In this article, we discuss the different types of fees typically charged by M&A advisors and investment banks, other fees and costs that can arise during an M&A transaction, and how to ensure you get the best outcome when selling your business.
Introduction to M&A advisory and investment banking fees
Before diving into the typical fees charged by M&A advisors and investment banks, it’s worth understanding what services they provide in a sell-side advisory capacity.
- Preliminary work: This includes preparing the promotional material required to market your business to potential buyers. M&A advisory firms and investment banks can save you considerable time and energy by selecting the right data to show to potential buyers.
- Matchmaking: An M&A advisor or investment banker will typically utilize their extensive network to match suitable buyers and sellers. Advisors have a good understanding of the buyer’s needs and know how to pitch your business to get them to pay top dollar.

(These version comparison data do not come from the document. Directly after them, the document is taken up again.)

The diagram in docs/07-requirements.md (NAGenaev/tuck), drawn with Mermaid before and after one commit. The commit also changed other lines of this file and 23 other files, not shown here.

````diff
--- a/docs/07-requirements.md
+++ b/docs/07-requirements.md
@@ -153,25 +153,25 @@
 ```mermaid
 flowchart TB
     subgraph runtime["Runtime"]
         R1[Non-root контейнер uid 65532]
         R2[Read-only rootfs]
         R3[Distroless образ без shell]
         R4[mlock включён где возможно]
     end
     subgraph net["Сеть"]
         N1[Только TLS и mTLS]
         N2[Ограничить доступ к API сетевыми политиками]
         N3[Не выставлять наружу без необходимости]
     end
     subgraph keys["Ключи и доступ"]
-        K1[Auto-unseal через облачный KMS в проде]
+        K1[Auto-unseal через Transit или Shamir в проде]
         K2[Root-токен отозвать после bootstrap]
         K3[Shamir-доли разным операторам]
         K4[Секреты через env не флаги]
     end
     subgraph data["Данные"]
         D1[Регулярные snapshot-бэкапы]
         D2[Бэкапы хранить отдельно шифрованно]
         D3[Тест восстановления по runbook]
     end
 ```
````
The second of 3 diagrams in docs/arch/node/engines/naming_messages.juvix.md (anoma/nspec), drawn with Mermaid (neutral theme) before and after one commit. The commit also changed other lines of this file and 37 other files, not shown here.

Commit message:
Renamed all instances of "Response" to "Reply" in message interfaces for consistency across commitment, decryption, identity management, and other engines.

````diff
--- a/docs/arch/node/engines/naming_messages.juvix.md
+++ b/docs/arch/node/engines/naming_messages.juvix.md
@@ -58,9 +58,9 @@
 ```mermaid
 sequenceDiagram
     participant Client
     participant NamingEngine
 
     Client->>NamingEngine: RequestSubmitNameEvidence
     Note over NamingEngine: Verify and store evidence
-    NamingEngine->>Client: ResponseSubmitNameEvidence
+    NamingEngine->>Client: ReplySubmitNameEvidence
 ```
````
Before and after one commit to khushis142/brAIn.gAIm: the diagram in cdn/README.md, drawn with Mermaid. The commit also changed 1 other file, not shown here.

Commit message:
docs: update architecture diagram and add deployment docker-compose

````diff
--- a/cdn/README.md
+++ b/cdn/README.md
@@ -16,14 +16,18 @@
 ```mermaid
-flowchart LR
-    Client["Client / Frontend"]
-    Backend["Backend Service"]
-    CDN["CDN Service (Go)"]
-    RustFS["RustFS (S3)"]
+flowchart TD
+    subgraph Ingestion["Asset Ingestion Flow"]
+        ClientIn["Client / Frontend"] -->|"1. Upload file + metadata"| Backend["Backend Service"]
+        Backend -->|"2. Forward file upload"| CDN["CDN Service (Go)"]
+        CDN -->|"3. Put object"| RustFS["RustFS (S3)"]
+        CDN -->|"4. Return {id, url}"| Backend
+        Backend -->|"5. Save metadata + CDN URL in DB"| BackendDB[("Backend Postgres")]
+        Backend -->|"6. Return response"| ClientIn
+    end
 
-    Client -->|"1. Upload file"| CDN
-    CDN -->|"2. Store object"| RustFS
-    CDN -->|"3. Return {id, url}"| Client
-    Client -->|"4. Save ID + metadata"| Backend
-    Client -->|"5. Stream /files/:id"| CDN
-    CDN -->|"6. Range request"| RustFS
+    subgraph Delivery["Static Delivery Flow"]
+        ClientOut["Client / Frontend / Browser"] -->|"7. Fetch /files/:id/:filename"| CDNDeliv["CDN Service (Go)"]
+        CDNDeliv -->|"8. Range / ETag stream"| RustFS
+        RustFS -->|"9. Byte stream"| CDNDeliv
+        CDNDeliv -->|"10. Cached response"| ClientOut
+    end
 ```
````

- Due diligence: Once a buyer has been selected, advisors assist with the due diligence to ensure the right data is collected, analyzed, and presented in the appropriate format.
- Negotiation: To ensure deal terms are beneficial to their clients, M&A advisors will take part in the negotiation process. This helps manage and minimize any potential problems that may occur throughout the transaction.
- Closing: Finally, advisors will help draft the sell and purchase agreement and manage the signing and closing of a deal.
There are two types of fees typically charged by M&A advisors for the services they render: retainer fees and success fees.
- Retainer fees are a flat fee paid upfront, regardless of whether or not a transaction is successful.
- Success fees are only paid if a transaction is completed successfully. They have multiple variations and are typically agreed upon as a percentage of the final sale price.
Many M&A advisors charge a retainer fee.
This is a fixed upfront fee, typically non-refundable and usually paid monthly over an agreed number of months. As a general rule, the number of months is usually capped at six to 12 months to avoid it being paid indefinitely if a deal takes longer than anticipated.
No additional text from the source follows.